“For undocumented students, there are so many barriers to pursuing higher education: an unstable political climate, a lack of clarity around university policies, the cost of attendance and less access to financial aid, and concerns about travel and safety, to name a few,” said Jessica Ch’ng, senior assistant director, multicultural recruitment at the Massachusetts Institute of Technology.
To work toward breaking down these barriers, Ch’ng used a NACAC Imagine Fund grant.
We’ll be broadcasting via Facebook Live on Tuesday, July 9 with Brian Coleman, this year’s Guiding the Way to Inclusion keynote speaker.
An eloquent and enthusiastic advocate for college counseling, Coleman is a school counselor and counseling department chair at Jones College Prep in Chicago, IL. He was named the 2019 School Counselor of the Year and was also this year’s recipient of the Upstander Award from the Human Rights Campaign Foundation.
As a high school college counselor, I should be enjoying a relaxing summer, but my work is far from over. My summer days are dedicated to making calls to every graduating senior to ensure deadlines are being met, deposits are being paid, and orientations are being attended. And that doesn’t end after the student starts college.
Today, graduates of KIPP high schools complete college at a rate of 45 percent, that is four times the national average of 11 percent for students from similar socioeconomic backgrounds. We accomplish this through detailed check-ins with our college students and maintaining a lower student-to-counselor ratio (roughly 100-to-1 versus 482-to-1 nationwide).

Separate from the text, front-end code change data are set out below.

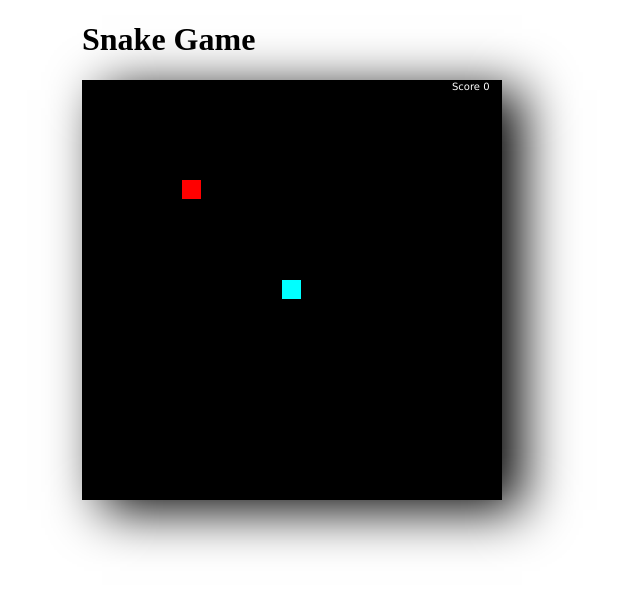
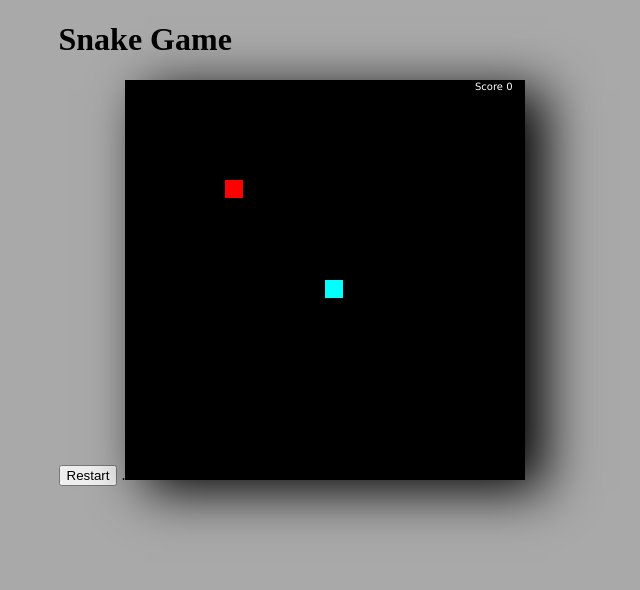
Before and after one commit to anderson-pixel/snake-game, a React (Create React App) app: page / in a window 1280 px wide. Shown: the top 590 px of the page, without its empty margins (348-988 px from the left). Built offline with nearby package versions, Linux system fonts and the light colour scheme; the HTML template or start-up script is replaced by a standard one.

Commit message:
Added Restart Button

```diff
--- a/src/App.tsx
+++ b/src/App.tsx
@@ -4,7 +4,8 @@ function App() {
   return (
     <div className="App">
     <h1 className="">Snake Game</h1>
-    <canvas id='game' width='420' height='420'></canvas>
+    <button onClick={() => window.location.reload()}>Restart</button> .
+    <canvas id='game' width='400' height='400'></canvas>
     </div>
   );
 }
--- a/src/index.css
+++ b/src/index.css
@@ -11,6 +11,7 @@ body {
     flex-direction: column;
     justify-content: center;
     align-items: center;
+    background: darkgrey;
 }
 
 canvas {
```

Imagine if every student had access to this level of intensive college counseling, then our college completion rates would improve. Today only one out of 10 students from low-income families earn a bachelor’s degree. The KIPP Foundation is urging Congress to prioritize college counseling nationwide and make it a priority in the reauthorization of the Higher Education Act. We recommend creating a federal grant program intended to increase the number of college counselors in public schools, adopt proven evidence-based counseling practices, and track results.
Nasim Mohammadzadeh is ahead of the game when it comes to financing her college education.
The Kentucky teen’s entry in NACAC’s 2019 Video Essay Contest earned her a $1,000 scholarship — money that will soon come in handy as she works to pursue an undergraduate degree in neuroscience or biology.
“It really lifts a burden off of me as a whole because, you know, looking at that big number, that tuition cost, for any college…it’s overwhelming,” Mohammadzadeh, a rising senior at Paul Laurence Dunbar High School in Lexington, said Tuesday during a Facebook Live broadcast.“…Having this scholarship gives me motivation that even if I get into some place that’s extremely expensive and out of my price range, this little scholarship is going to help me be able to achieve that dream and go to that university.”
Colleges and universities are making strides in gender inclusivity, but there is still a lot of work to be done.
Ten years ago, the University of Vermont became the first school in the US to allow students to self-identify their pronouns and to include it in their student data.
Now, according to the Campus Pride Trans Policy Clearinghouse, 255 colleges enable students to use a chosen first name, instead of their legal name, on campus records and documents; 60 colleges enable students to change the gender on their campus records without evidence of medical intervention; and 19 colleges enable students to indicate the pronouns they use for themselves on course rosters.